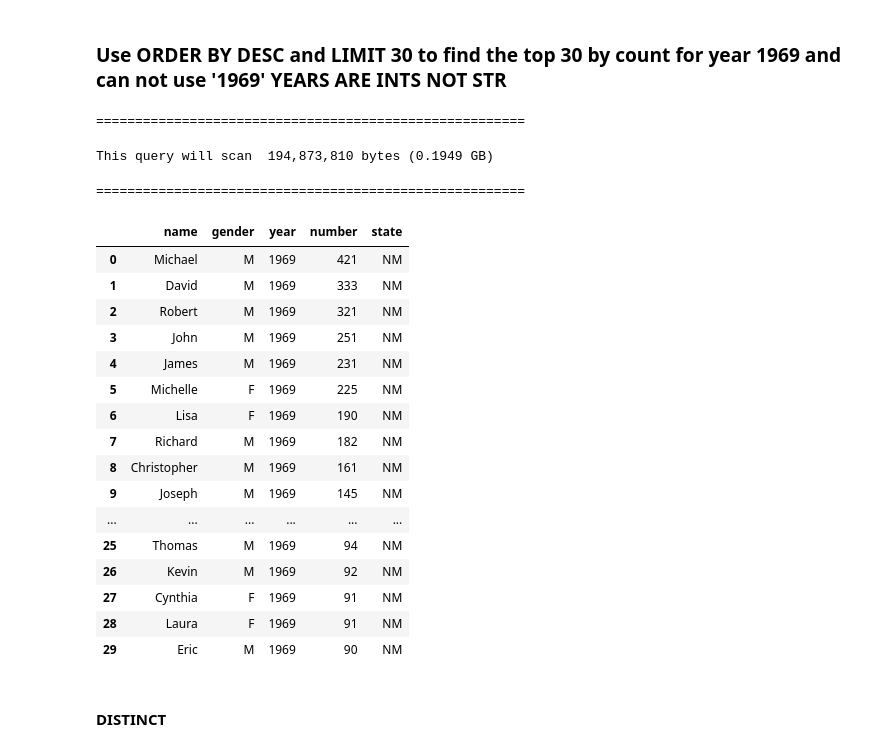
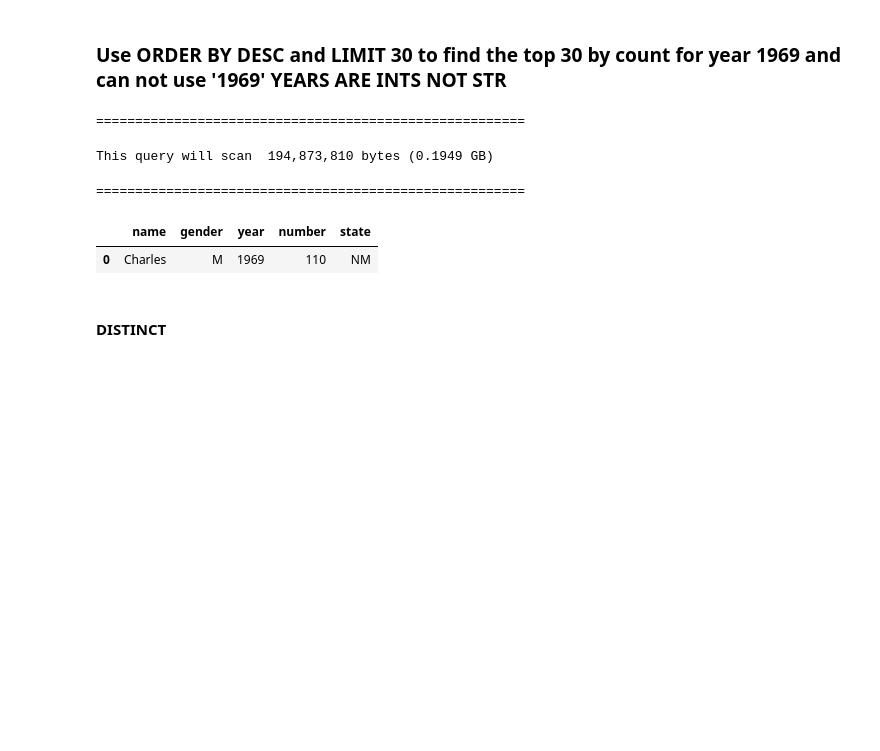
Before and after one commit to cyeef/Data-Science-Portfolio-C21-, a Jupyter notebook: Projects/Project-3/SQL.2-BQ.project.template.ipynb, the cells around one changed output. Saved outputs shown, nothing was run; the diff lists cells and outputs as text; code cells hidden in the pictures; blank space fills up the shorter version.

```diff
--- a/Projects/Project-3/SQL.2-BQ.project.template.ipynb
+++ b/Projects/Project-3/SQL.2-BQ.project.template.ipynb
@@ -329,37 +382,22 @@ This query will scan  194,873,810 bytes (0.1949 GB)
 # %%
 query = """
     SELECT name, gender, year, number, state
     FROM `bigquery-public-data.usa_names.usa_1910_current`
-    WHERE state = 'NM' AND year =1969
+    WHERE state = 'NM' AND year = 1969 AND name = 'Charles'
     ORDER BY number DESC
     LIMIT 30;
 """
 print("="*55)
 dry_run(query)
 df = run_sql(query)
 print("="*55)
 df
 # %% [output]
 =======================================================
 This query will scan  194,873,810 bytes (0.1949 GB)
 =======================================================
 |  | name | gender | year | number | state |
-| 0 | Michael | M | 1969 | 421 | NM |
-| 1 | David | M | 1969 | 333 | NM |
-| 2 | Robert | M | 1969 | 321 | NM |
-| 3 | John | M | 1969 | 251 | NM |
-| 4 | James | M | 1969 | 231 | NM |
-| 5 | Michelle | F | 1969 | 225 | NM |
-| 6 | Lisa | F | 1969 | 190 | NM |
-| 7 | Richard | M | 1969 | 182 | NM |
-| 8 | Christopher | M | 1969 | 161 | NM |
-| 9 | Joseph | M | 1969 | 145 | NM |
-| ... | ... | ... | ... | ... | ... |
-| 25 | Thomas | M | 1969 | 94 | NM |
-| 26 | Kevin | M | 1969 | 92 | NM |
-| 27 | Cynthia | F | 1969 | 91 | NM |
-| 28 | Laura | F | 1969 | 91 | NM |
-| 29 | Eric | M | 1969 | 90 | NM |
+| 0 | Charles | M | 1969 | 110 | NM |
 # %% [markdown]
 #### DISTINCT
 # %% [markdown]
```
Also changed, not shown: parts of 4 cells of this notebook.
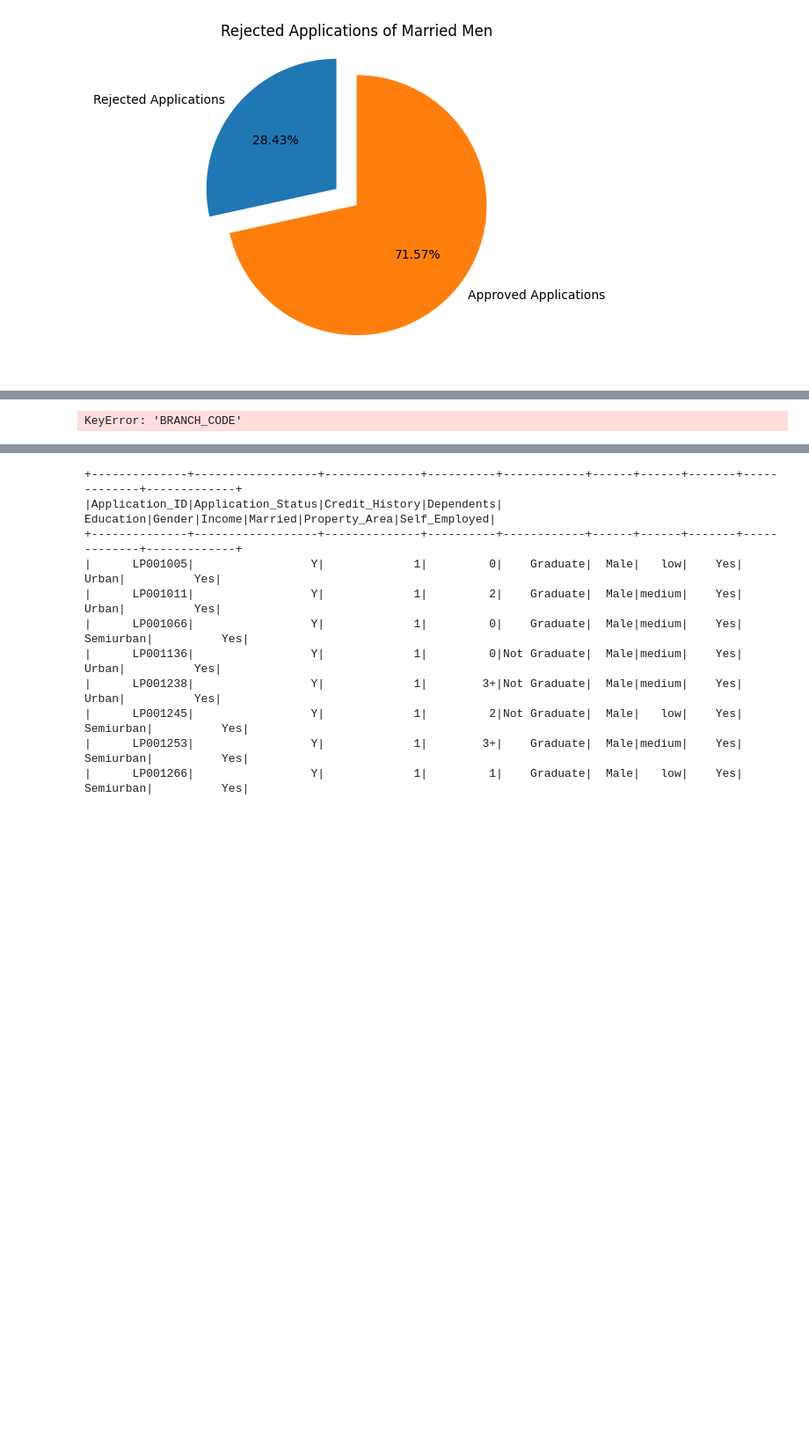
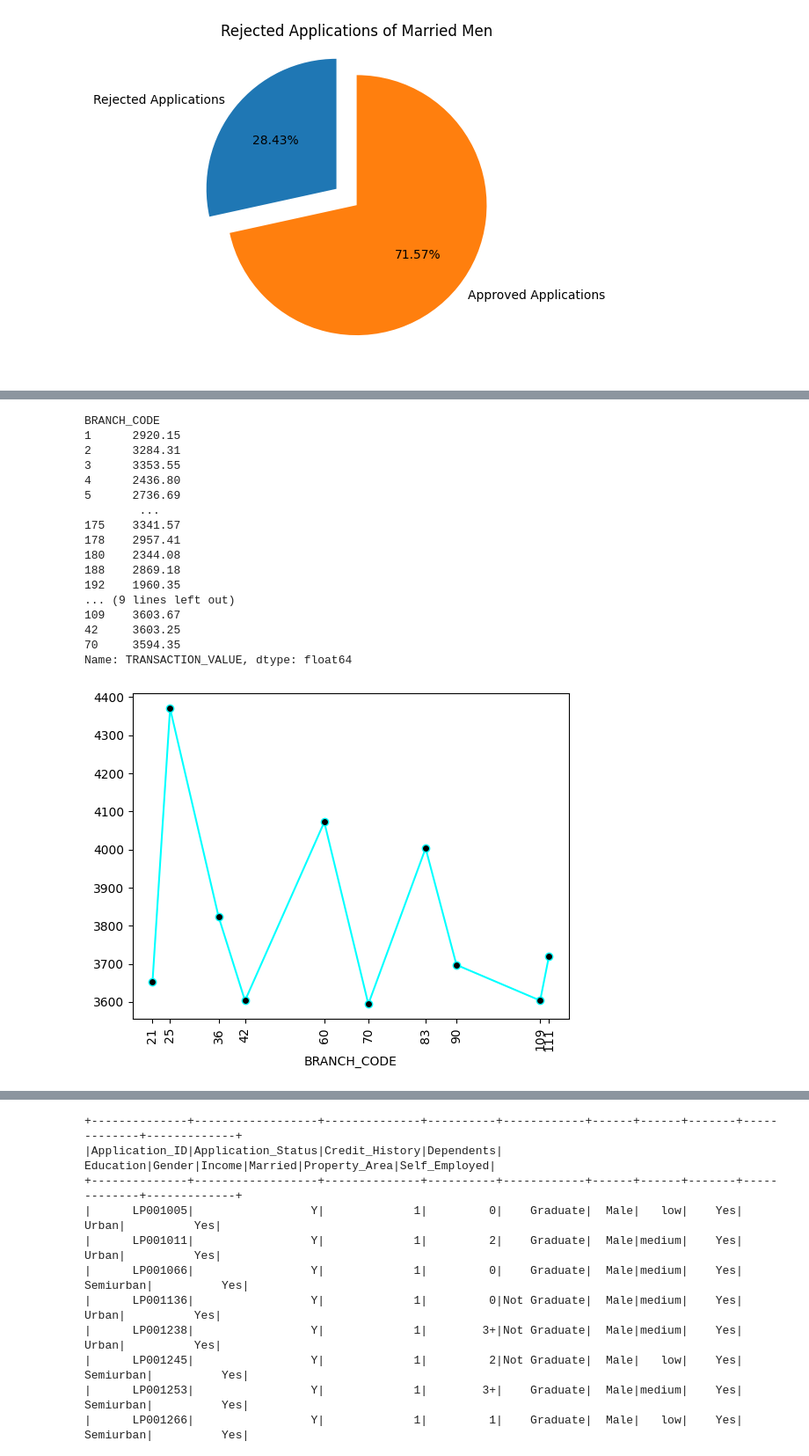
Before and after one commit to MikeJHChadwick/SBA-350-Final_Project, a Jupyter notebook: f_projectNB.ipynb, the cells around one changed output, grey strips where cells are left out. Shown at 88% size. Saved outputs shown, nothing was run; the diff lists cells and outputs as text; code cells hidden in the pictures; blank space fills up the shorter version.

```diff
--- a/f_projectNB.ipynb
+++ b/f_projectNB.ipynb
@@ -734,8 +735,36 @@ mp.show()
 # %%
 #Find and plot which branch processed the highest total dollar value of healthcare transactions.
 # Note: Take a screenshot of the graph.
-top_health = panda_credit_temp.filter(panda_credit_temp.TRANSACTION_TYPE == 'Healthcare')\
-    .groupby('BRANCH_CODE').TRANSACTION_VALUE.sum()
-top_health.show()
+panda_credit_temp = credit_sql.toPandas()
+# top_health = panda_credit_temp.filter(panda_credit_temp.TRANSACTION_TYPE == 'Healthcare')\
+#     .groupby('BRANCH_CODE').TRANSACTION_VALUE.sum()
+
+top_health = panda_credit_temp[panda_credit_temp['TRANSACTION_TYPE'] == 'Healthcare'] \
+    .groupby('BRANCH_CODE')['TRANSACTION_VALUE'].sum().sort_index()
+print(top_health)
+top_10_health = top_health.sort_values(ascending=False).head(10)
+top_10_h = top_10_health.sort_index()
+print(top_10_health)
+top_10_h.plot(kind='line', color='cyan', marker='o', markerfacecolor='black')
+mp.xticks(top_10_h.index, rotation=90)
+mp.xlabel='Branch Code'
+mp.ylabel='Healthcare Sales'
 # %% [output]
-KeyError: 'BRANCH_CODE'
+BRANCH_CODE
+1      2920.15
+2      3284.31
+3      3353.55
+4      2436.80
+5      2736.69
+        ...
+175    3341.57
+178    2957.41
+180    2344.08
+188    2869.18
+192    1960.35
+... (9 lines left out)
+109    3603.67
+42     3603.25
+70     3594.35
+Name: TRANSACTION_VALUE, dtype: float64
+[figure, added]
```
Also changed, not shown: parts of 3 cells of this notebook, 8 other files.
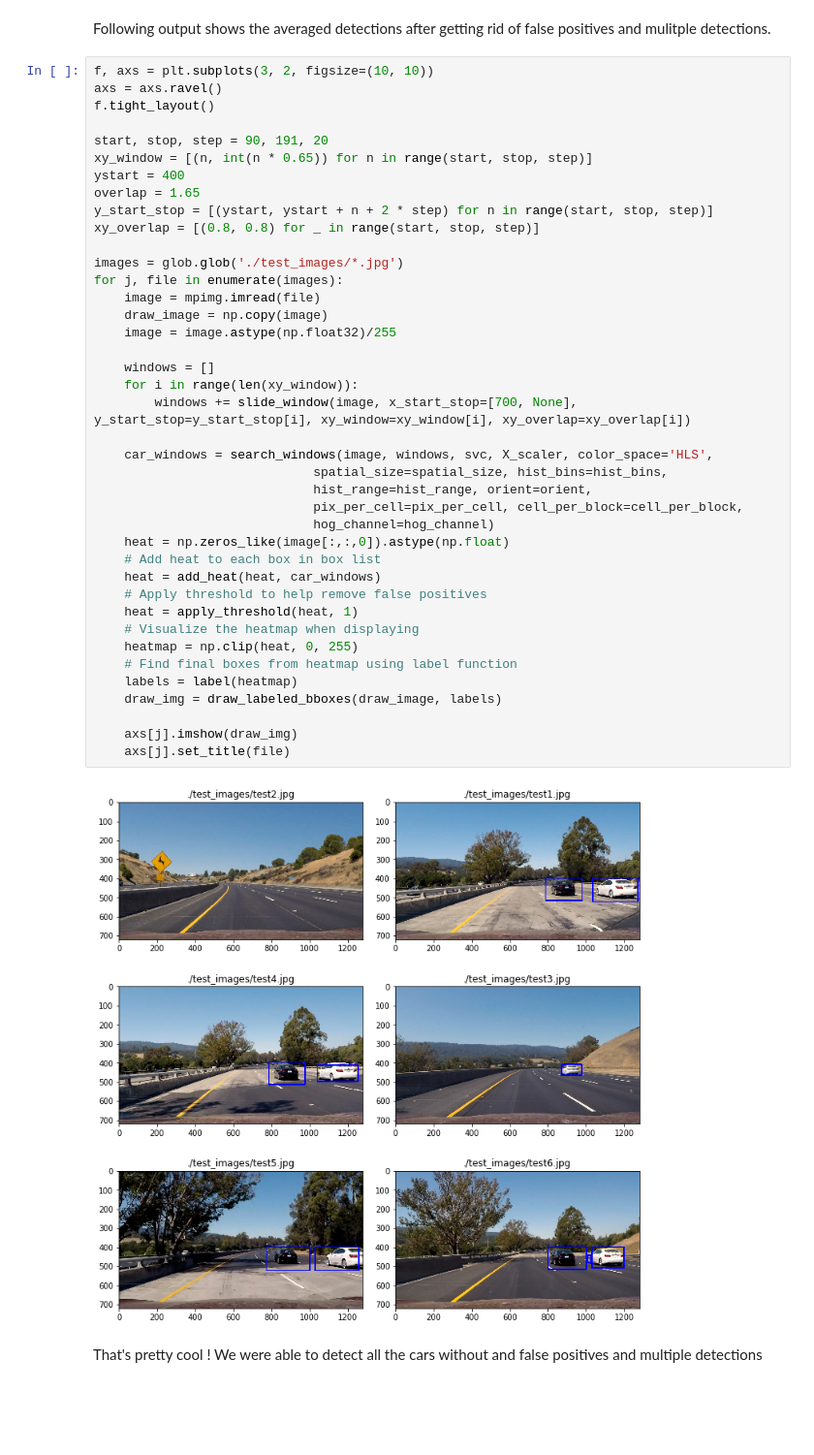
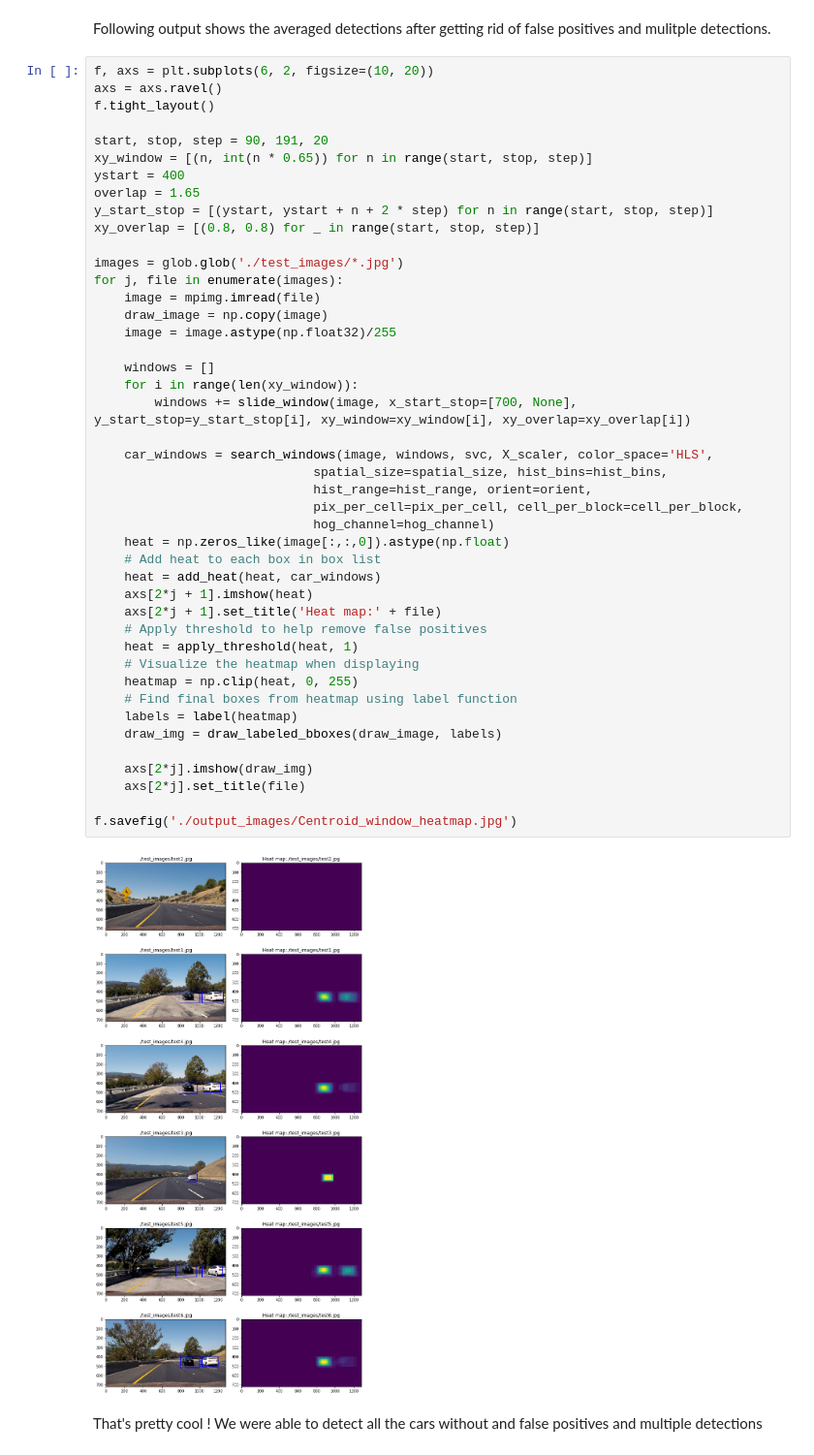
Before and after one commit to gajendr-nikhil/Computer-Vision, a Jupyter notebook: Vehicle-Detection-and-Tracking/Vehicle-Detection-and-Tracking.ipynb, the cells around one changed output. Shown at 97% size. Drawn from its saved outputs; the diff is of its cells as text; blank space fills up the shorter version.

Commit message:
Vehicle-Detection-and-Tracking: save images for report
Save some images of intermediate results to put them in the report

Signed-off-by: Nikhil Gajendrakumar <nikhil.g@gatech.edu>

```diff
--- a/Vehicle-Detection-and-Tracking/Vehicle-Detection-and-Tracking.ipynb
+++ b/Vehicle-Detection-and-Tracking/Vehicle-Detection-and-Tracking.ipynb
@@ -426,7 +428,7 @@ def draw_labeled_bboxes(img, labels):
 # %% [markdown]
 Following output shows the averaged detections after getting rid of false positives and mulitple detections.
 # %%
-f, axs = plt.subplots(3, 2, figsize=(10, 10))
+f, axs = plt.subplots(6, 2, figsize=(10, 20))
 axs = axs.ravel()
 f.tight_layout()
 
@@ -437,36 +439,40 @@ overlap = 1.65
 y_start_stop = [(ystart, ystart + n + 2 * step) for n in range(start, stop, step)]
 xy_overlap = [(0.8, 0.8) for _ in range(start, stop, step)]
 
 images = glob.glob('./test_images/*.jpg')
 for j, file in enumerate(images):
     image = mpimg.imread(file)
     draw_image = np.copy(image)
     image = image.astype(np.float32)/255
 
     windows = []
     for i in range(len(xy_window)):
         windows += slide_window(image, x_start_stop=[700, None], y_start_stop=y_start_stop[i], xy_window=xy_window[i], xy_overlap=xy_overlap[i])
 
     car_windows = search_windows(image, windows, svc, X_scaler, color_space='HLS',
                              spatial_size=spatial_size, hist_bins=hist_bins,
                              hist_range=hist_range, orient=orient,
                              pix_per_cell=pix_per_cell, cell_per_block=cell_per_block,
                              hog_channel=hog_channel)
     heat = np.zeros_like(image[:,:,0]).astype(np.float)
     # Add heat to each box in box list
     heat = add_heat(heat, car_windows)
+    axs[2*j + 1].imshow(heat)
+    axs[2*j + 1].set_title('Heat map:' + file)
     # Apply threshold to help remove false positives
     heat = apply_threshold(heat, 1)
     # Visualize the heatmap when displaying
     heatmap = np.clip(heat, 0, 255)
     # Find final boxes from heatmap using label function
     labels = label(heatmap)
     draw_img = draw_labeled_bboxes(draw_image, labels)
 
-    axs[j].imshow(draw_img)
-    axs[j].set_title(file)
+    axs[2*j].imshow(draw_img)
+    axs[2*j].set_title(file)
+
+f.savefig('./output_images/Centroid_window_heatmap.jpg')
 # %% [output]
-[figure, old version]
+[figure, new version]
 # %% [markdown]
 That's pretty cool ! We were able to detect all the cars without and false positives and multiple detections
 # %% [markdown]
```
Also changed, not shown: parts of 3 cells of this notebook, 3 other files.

____________

▶ Exercise details
Read the listing line by line, and copy each line in which the word "year" is found.

▶ Task response
     SELECT name, gender, year, number, state
-    WHERE state = 'NM' AND year =1969
+    WHERE state = 'NM' AND year = 1969 AND name = 'Charles'
 |  | name | gender | year | number | state |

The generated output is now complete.